Test cases and test code are separate concerns. I should be able to design, discuss, and digest a test case without ever touching code. We describe features in plain language, and so we should also describe tests in plain language. Step definitions are nothing more than the automation behind the test case steps. Traditional test frameworks simply don’t have this separation of concerns, even if test methods are loaded with comments.

Guide Rails

BDD frameworks enforce good structure and layers for automation. There are designated places for test cases, step definitions, and support classes. The framework encourages good practices. Traditional test framework, however, are much more free-form. Programmers can do scary and stupid things with test classes. Functionally, a traditional test framework can still be structured well with layers and support classes, but it’s not required. Based on my experiences seeing less experienced automationeers shoving everything into Frankenstein’ed test methods, I much prefer to have the guide rails of a BDD framework.

Inherent Reusability

Steps are the building blocks of test cases, and test cases almost always have the same steps. BDD frameworks identify the step as a unique concern. One step with its definition can be used by any scenario, and steps can be parametrized for flexibility. This creates a “snowball” effect once enough steps have been developed: new tests may not require any new automation code! Traditional test frameworks simply don’t have this mechanism. It could be implemented by calling functions and classes outside of test classes, but not all automationeers are disciplined to do so, and everyone who does it will do it differently.

Aspect-Oriented Controls

Good frameworks handle cross-cutting concerns automatically. Things like logging, dependency injection, and cleanup shouldn’t interfere with test cases. BDD frameworks provide hooks to insert extra logic for these concerns around steps, scenarios, features, and even the whole test suite. Hooks can squeeze into steps because the framework is structured around steps. For example, hooks can automatically log steps to Extent Reports, instead of forcing programmers to write explicit logging calls in each test method.

giphy

The HOOKS, me bucko!

Easier Reviews

Nothing ruins your day like an illegible code review on features you don’t know. You are responsible for providing valuable feedback, but you can’t figure out what’s going on in the short amount of time you can dedicate to the review. Good Gherkin, however, makes it easy. A reviewer can review the test case apart from any code first to make sure it is a good test case. At this level, the reviewer could even be a non-technical person like a product owner. Then, the reviewer can either send the test case back with suggestions or, if the test case passes muster, dig deeper into the automation code.

Easier Onboarding

It can be hard to onboard new team members. They have so much to learn about the product, the code base, and the team practices. If tests are written using a BDD framework, then newbies can learn the features simply by reading the behavior specs. New automationeers likewise can rely on existing steps both for reuse and for examples as they develop new tests.

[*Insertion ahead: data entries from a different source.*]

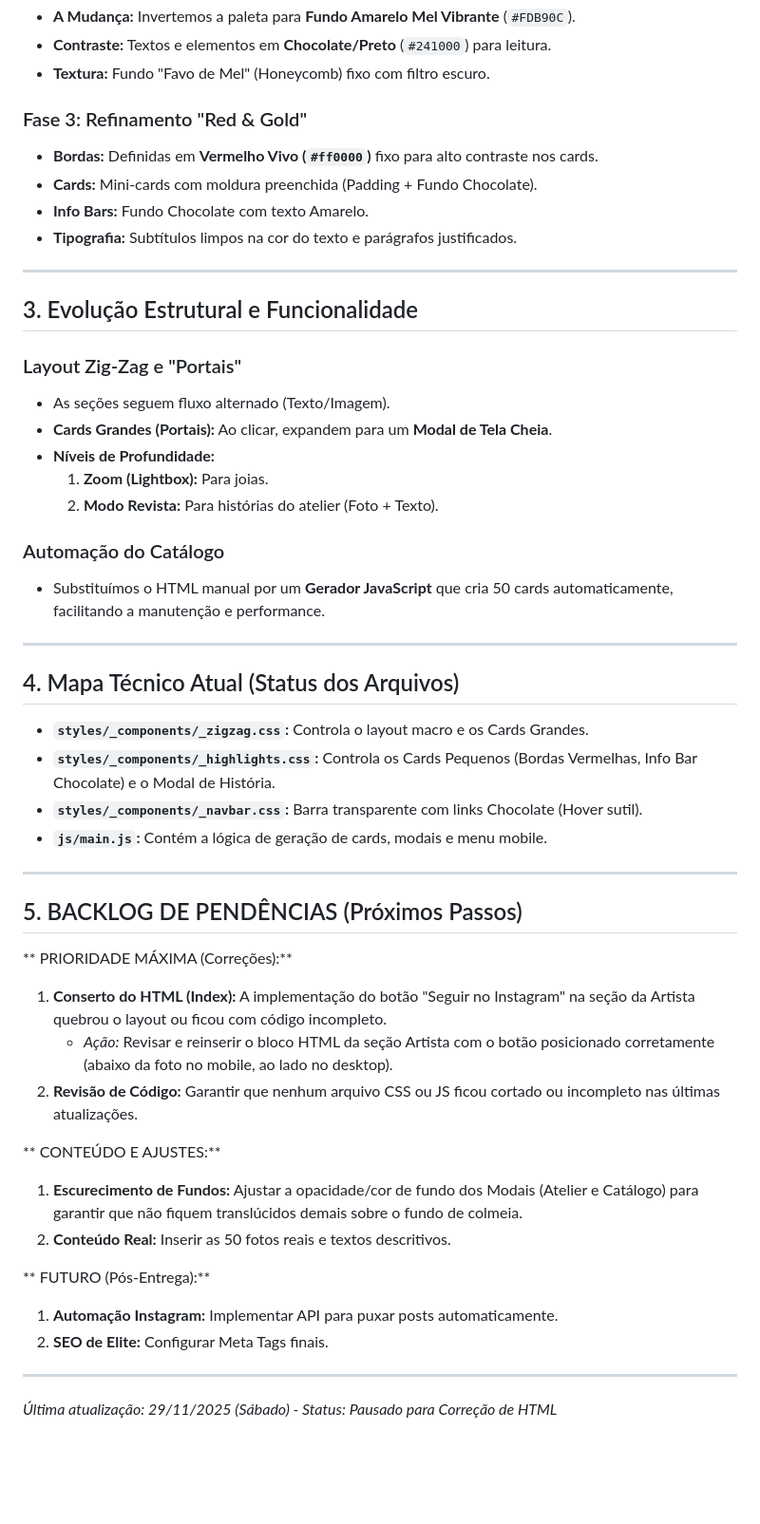
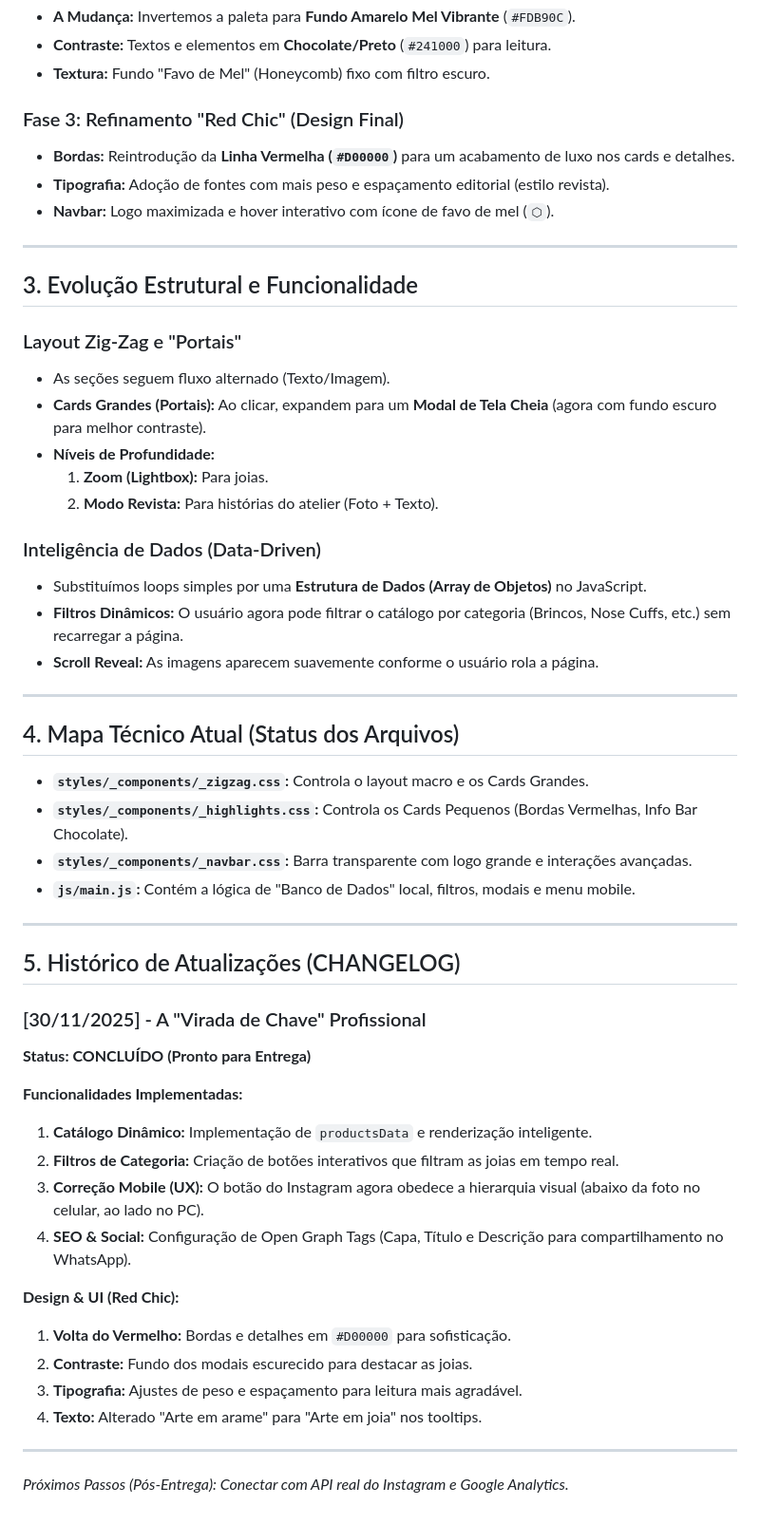
Before and after one commit to Pablit0rg/darafa-landing-page, a Markdown page: DEV_LOG.md, the part around the change. Shown at 95% size. GitHub-like rendering; blank space fills up the shorter version.

```diff
--- a/DEV_LOG.md
+++ b/DEV_LOG.md
@@ -24,11 +24,10 @@ Este documento narra a evolução completa do desenvolvimento da Landing Page pa
 * **Contraste:** Textos e elementos em **Chocolate/Preto** (`#241000`) para leitura.
 * **Textura:** Fundo "Favo de Mel" (Honeycomb) fixo com filtro escuro.
 
-### Fase 3: Refinamento "Red & Gold"
-* **Bordas:** Definidas em **Vermelho Vivo (`#ff0000`)** fixo para alto contraste nos cards.
-* **Cards:** Mini-cards com moldura preenchida (Padding + Fundo Chocolate).
-* **Info Bars:** Fundo Chocolate com texto Amarelo.
-* **Tipografia:** Subtítulos limpos na cor do texto e parágrafos justificados.
+### Fase 3: Refinamento "Red Chic" (Design Final)
+* **Bordas:** Reintrodução da **Linha Vermelha (`#D00000`)** para um acabamento de luxo nos cards e detalhes.
+* **Tipografia:** Adoção de fontes com mais peso e espaçamento editorial (estilo revista).
+* **Navbar:** Logo maximizada e hover interativo com ícone de favo de mel (`⬡`).
 
 ---
 
@@ -36,39 +35,43 @@ Este documento narra a evolução completa do desenvolvimento da Landing Page pa
 
 ### Layout Zig-Zag e "Portais"
 * As seções seguem fluxo alternado (Texto/Imagem).
-* **Cards Grandes (Portais):** Ao clicar, expandem para um **Modal de Tela Cheia**.
+* **Cards Grandes (Portais):** Ao clicar, expandem para um **Modal de Tela Cheia** (agora com fundo escuro para melhor contraste).
 * **Níveis de Profundidade:**
     1.  **Zoom (Lightbox):** Para joias.
     2.  **Modo Revista:** Para histórias do atelier (Foto + Texto).
 
-### Automação do Catálogo
-* Substituímos o HTML manual por um **Gerador JavaScript** que cria 50 cards automaticamente, facilitando a manutenção e performance.
+### Inteligência de Dados (Data-Driven)
+* Substituímos loops simples por uma **Estrutura de Dados (Array de Objetos)** no JavaScript.
+* **Filtros Dinâmicos:** O usuário agora pode filtrar o catálogo por categoria (Brincos, Nose Cuffs, etc.) sem recarregar a página.
+* **Scroll Reveal:** As imagens aparecem suavemente conforme o usuário rola a página.
 
 ---
 
 ## 4. Mapa Técnico Atual (Status dos Arquivos)
 
 * **`styles/_components/_zigzag.css`:** Controla o layout macro e os Cards Grandes.
-* **`styles/_components/_highlights.css`:** Controla os Cards Pequenos (Bordas Vermelhas, Info Bar Chocolate) e o Modal de História.
-* **`styles/_components/_navbar.css`:** Barra transparente com links Chocolate (Hover sutil).
-* **`js/main.js`:** Contém a lógica de geração de cards, modais e menu mobile.
+* **`styles/_components/_highlights.css`:** Controla os Cards Pequenos (Bordas Vermelhas, Info Bar Chocolate).
+* **`styles/_components/_navbar.css`:** Barra transparente com logo grande e interações avançadas.
+* **`js/main.js`:** Contém a lógica de "Banco de Dados" local, filtros, modais e menu mobile.
 
 ---
 
-## 5. BACKLOG DE PENDÊNCIAS (Próximos Passos)
+## 5. Histórico de Atualizações (CHANGELOG)
 
-** PRIORIDADE MÁXIMA (Correções):**
-1.  **Conserto do HTML (Index):** A implementação do botão "Seguir no Instagram" na seção da Artista quebrou o layout ou ficou com código incompleto.
-    * *Ação:* Revisar e reinserir o bloco HTML da seção Artista com o botão posicionado corretamente (abaixo da foto no mobile, ao lado no desktop).
-2.  **Revisão de Código:** Garantir que nenhum arquivo CSS ou JS ficou cortado ou incompleto nas últimas atualizações.
+### [30/11/2025] - A "Virada de Chave" Profissional
+**Status: CONCLUÍDO (Pronto para Entrega)**
 
-** CONTEÚDO E AJUSTES:**
-1.  **Escurecimento de Fundos:** Ajustar a opacidade/cor de fundo dos Modais (Atelier e Catálogo) para garantir que não fiquem translúcidos demais sobre o fundo de colmeia.
-2.  **Conteúdo Real:** Inserir as 50 fotos reais e textos descritivos.
+**Funcionalidades Implementadas:**
+1.  **Catálogo Dinâmico:** Implementação de `productsData` e renderização inteligente.
+2.  **Filtros de Categoria:** Criação de botões interativos que filtram as joias em tempo real.
+3.  **Correção Mobile (UX):** O botão do Instagram agora obedece a hierarquia visual (abaixo da foto no celular, ao lado no PC).
+4.  **SEO & Social:** Configuração de Open Graph Tags (Capa, Título e Descrição para compartilhamento no WhatsApp).
 
-** FUTURO (Pós-Entrega):**
-1.  **Automação Instagram:** Implementar API para puxar posts automaticamente.
-2.  **SEO de Elite:** Configurar Meta Tags finais.
+**Design & UI (Red Chic):**
+1.  **Volta do Vermelho:** Bordas e detalhes em `#D00000` para sofisticação.
+2.  **Contraste:** Fundo dos modais escurecido para destacar as joias.
+3.  **Tipografia:** Ajustes de peso e espaçamento para leitura mais agradável.
+4.  **Texto:** Alterado "Arte em arame" para "Arte em joia" nos tooltips.
 
 ---
-*Última atualização: 29/11/2025 (Sábado) - Status: Pausado para Correção de HTML*
+*Próximos Passos (Pós-Entrega): Conectar com API real do Instagram e Google Analytics.*
```
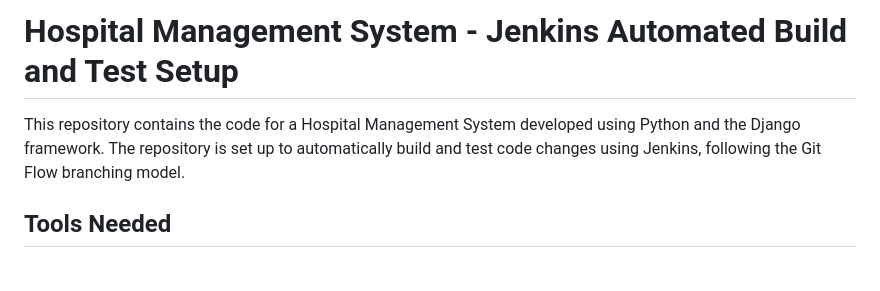
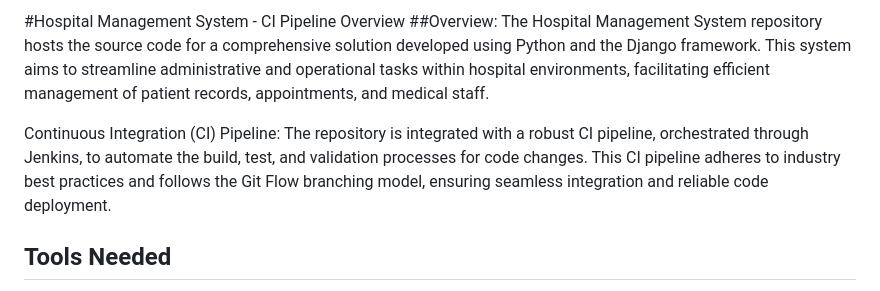
Before and after one commit to rana854/Hello-World-CI-CD, a Markdown page: README.md, the part around the change. Rendered like a GitHub page.

```diff
--- a/README.md
+++ b/README.md
@@ -1,6 +1,9 @@
-# Hospital Management System - Jenkins Automated Build and Test Setup
+#Hospital Management System - CI Pipeline Overview
+##Overview:
+The Hospital Management System repository hosts the source code for a comprehensive solution developed using Python and the Django framework. This system aims to streamline administrative and operational tasks within hospital environments, facilitating efficient management of patient records, appointments, and medical staff.
 
-This repository contains the code for a Hospital Management System developed using Python and the Django framework. The repository is set up to automatically build and test code changes using Jenkins, following the Git Flow branching model.
+Continuous Integration (CI) Pipeline:
+The repository is integrated with a robust CI pipeline, orchestrated through Jenkins, to automate the build, test, and validation processes for code changes. This CI pipeline adheres to industry best practices and follows the Git Flow branching model, ensuring seamless integration and reliable code deployment.
 
 ## Tools Needed
 - Jenkins
```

Other Reasons?

I’m sure there are other benefits to BDD frameworks, but these are the big ones for me. It’s an opinionated thing. Feel free to add comments below!